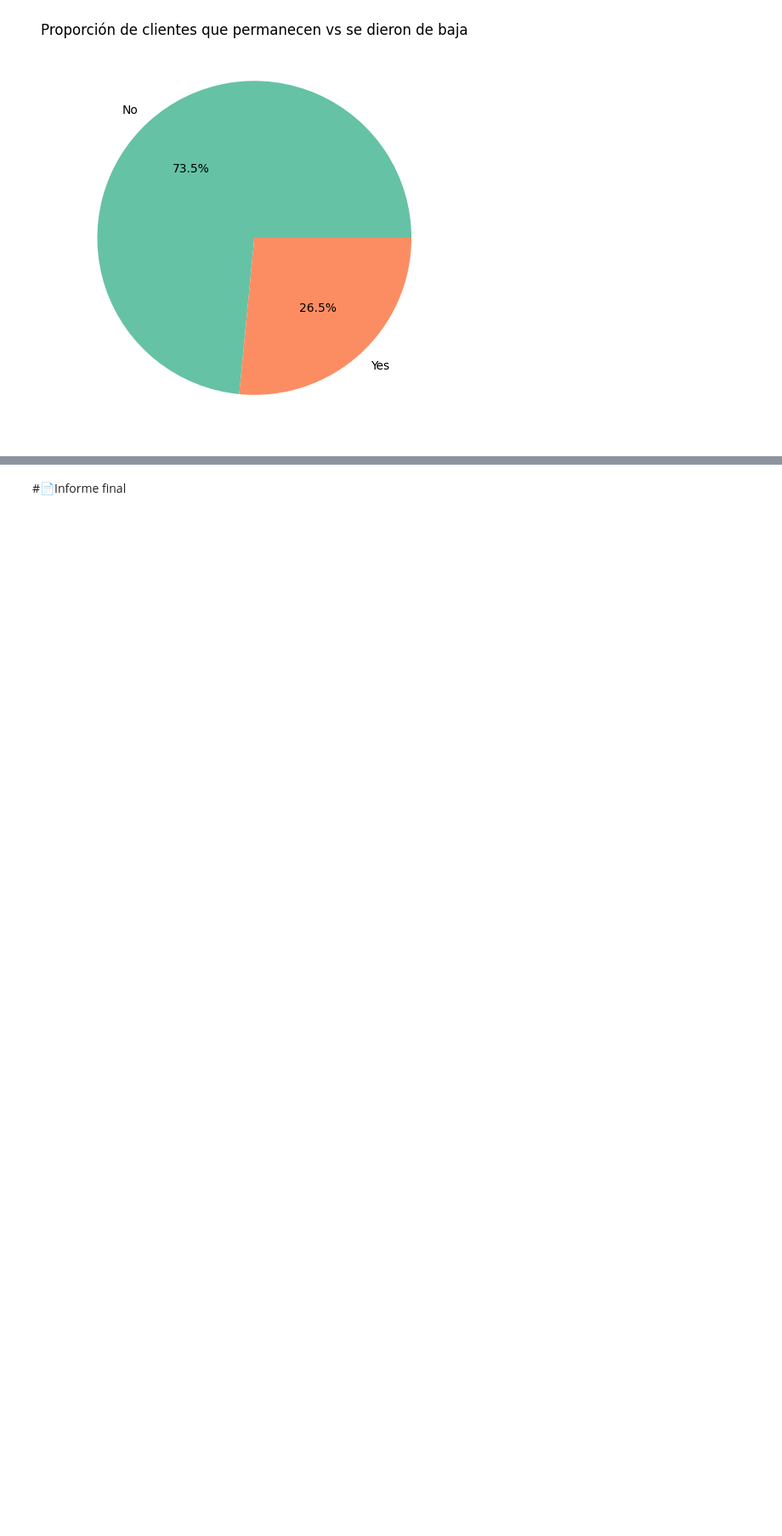
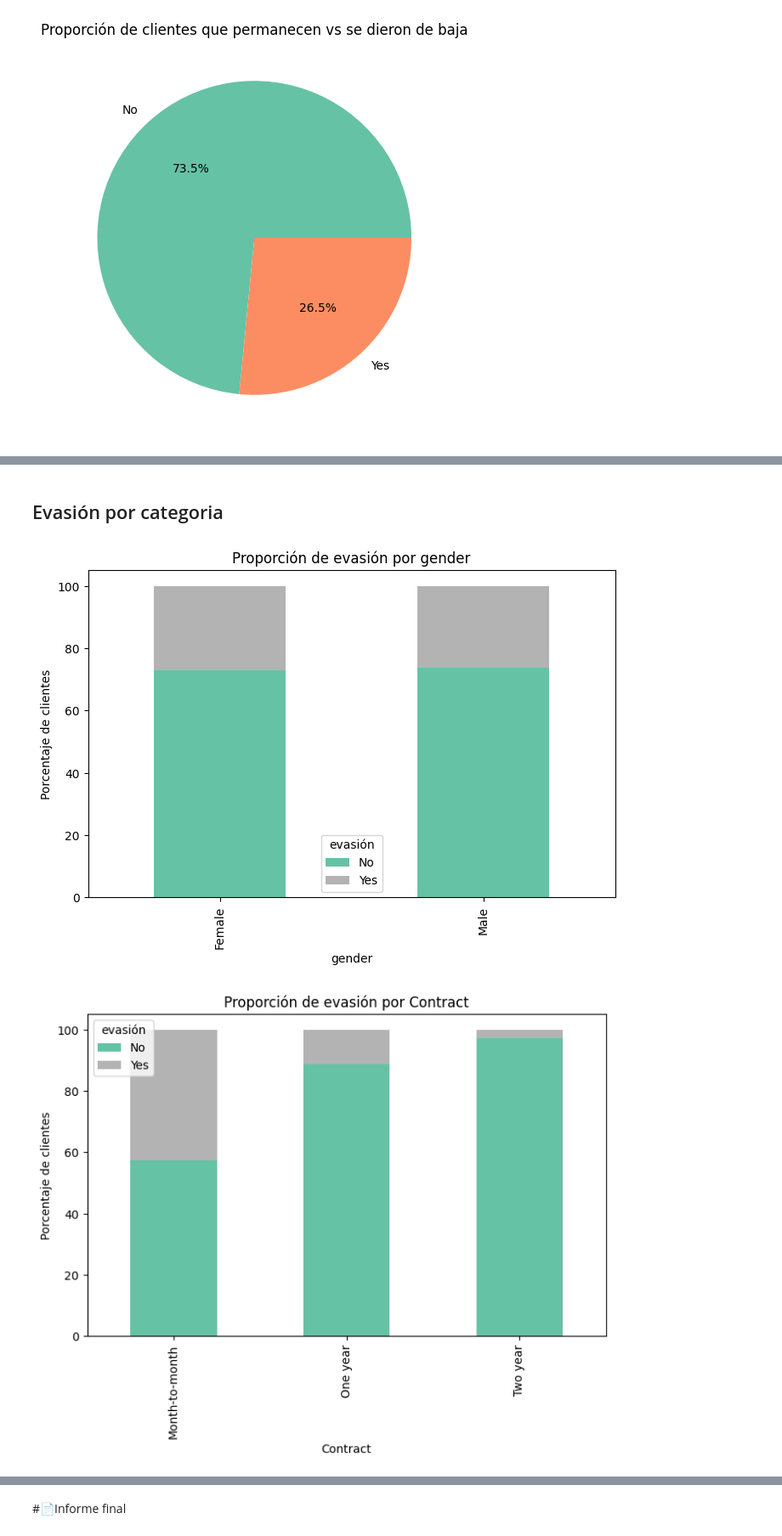
Before and after one commit to mateo16dev/Challenge-Telecom-X---Alura, a Jupyter notebook: Archivos Analisis/TelecomX_LATAM.ipynb, the cells around one changed output, grey strips where cells are left out. Shown at 85% size. Drawn from its saved outputs; the diff is of its cells as text; code cells hidden in the pictures; blank space fills up the shorter version.

```diff
--- a/Archivos Analisis/TelecomX_LATAM.ipynb
+++ b/Archivos Analisis/TelecomX_LATAM.ipynb
@@ -343,0 +346,11 @@ Passing `palette` without assigning `hue` is deprecated and will be removed in v
+# %%
+cat_vars = ["gender", "Contract", "PaymentMethod", "Partner", "Dependents",
+            "PhoneService", "InternetService"]
+
+for col in cat_vars:
+    print(f"--- Churn por {col} ---")
+    ct = pd.crosstab(df[col], df["Churn"])
+    ct_percent = pd.crosstab(df[col], df["Churn"], normalize="index") * 100  # proporción por fila
+    print("Conteo:\n", ct)
+    print("Proporción (%):\n", ct_percent.round(2))
+    print("\n")
@@ -343,0 +375,14 @@ Passing `palette` without assigning `hue` is deprecated and will be removed in v
+# %% [markdown]
+## Evasión por categoria
+# %%
+for col in cat_vars:
+    ct_percent = pd.crosstab(df[col], df["Churn"], normalize="index") * 100
+    ct_percent.plot(kind="bar", stacked=True, figsize=(8,5), colormap="Set2")
+    plt.title("Proporción de evasión por " + col)
+    plt.ylabel("Porcentaje de clientes")
+    plt.xlabel(col)
+    plt.legend(title="evasión")
+    plt.show()
+# %% [output]
+[figure, added]
+[figure, added]
```
Also changed, not shown: parts of 20 cells of this notebook.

▶ _TASK GOAL_
Read through the material above, and whenever a line contains "Archivos", copy it.

▶ _RESPONSE TO THIS TASK_
Before and after one commit to mateo16dev/Challenge-Telecom-X---Alura, a Jupyter notebook: Archivos Analisis/TelecomX_LATAM.ipynb, the cells around one changed output, grey strips where cells are left out. Shown at 85% size. Drawn from its saved outputs; the diff is of its cells as text; code cells hidden in the pictures; blank space fills up the shorter version.
--- a/Archivos Analisis/TelecomX_LATAM.ipynb
+++ b/Archivos Analisis/TelecomX_LATAM.ipynb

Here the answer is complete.